Language and Culture (13-17)

Educators say more support needed to keep Indigenous languages alive

February 11, 2023

Consultations are ongoing to update the Indigenous Languages Act

Students at Bkejwanong Territory-Walpole Island First Nation’s language immersion school, Anishnabeg Kinomaagewgamig, do a lot of their learning outdoors while learning about traditional activities. (Submitted by Jennifer O’Brien)

CBC News: As the federal government considers changes to the Indigenous Languages Act, some Indigenous educators say they need more support to keep their languages alive.

“First Nation schools are severely underfunded when it comes to immersion programming, let alone the basics in terms of language instruction,” said Leslee White-Eye, governance director of the First Nations with Schools Collective. The Collective represents eight First Nations in Ontario that run their own schools.

White-Eye said time is running out to teach Indigenous languages like Anishinaabe because a generation of fluent speakers are now elders, and won’t be around forever to teach younger people.

“We have just a small window of opportunity,” she said. “We have maybe 10 years to make sure that fluent speakers are invited in and lifted up in our communities, to speak to us, to be recorded, to be archived, to tell us how to speak the language and why it’s spoken a certain way and what the meanings are.”

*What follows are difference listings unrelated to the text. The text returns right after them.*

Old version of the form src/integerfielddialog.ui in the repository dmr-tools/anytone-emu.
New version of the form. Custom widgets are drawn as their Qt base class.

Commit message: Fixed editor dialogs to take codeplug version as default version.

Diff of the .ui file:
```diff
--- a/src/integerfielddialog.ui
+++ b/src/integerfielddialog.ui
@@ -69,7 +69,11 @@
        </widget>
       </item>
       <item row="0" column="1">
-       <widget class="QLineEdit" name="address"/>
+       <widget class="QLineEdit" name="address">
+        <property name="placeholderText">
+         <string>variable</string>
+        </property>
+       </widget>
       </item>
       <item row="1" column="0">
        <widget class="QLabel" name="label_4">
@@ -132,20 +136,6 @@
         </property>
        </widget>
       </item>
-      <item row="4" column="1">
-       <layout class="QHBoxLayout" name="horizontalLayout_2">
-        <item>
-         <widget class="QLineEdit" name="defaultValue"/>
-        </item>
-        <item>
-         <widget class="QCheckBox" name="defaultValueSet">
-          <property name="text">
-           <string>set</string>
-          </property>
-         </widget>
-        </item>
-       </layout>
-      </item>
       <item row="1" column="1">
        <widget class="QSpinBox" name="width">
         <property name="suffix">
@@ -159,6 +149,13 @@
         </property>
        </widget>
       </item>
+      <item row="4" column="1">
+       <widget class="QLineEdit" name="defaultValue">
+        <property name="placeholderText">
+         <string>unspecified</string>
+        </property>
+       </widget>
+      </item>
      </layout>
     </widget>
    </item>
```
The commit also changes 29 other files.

White-Eye said the current funding model is centred on the premise that First Nations schools fall under school boards that have more resources at their disposal than individual schools. “That’s absolutely false,” she said. “They are independent, autonomous community schools that have their own internal structures that need to be addressed and need to be funded properly.”

A woman sitting at a table.
Jeannette Corbiere-Lavell is an elder from Wiikwemkoong Unceded Territory on Manitoulin Island and an advisor for the First Nations with Schools Collective. (Submitted by Leslee White-Eye)

Jeannette Corbiere-Lavell, an elder from Wiikwemkoong Unceded Territory on Manitoulin Island, and an advisor for the First Nations with Schools Collective, said the Anishinaabe language is starting to erode in her community. Corbiere-Lavell speaks the language fluently, and said she learned it from her father.

She said treaties with the federal and provincial governments guarantee some aspects of nationhood, and language is one of those aspects.

Neil Debassige, an education consultant with the First Nations with Schools Collective, said Indigenous languages and culture should be incorporated into all course content with participating schools. “Instead of separating the social studies like geography and history in the intermediate divisions, why wouldn’t we try and develop a curriculum that takes kids out onto the land to talk about local geography and infuse language, culture and ceremony into that curriculum?” he said.

The Standing Committee on Indigenous and Northern Affairs has held four days of consultations on the Indigenous Languages Act since last December.

With files from Warren Schlote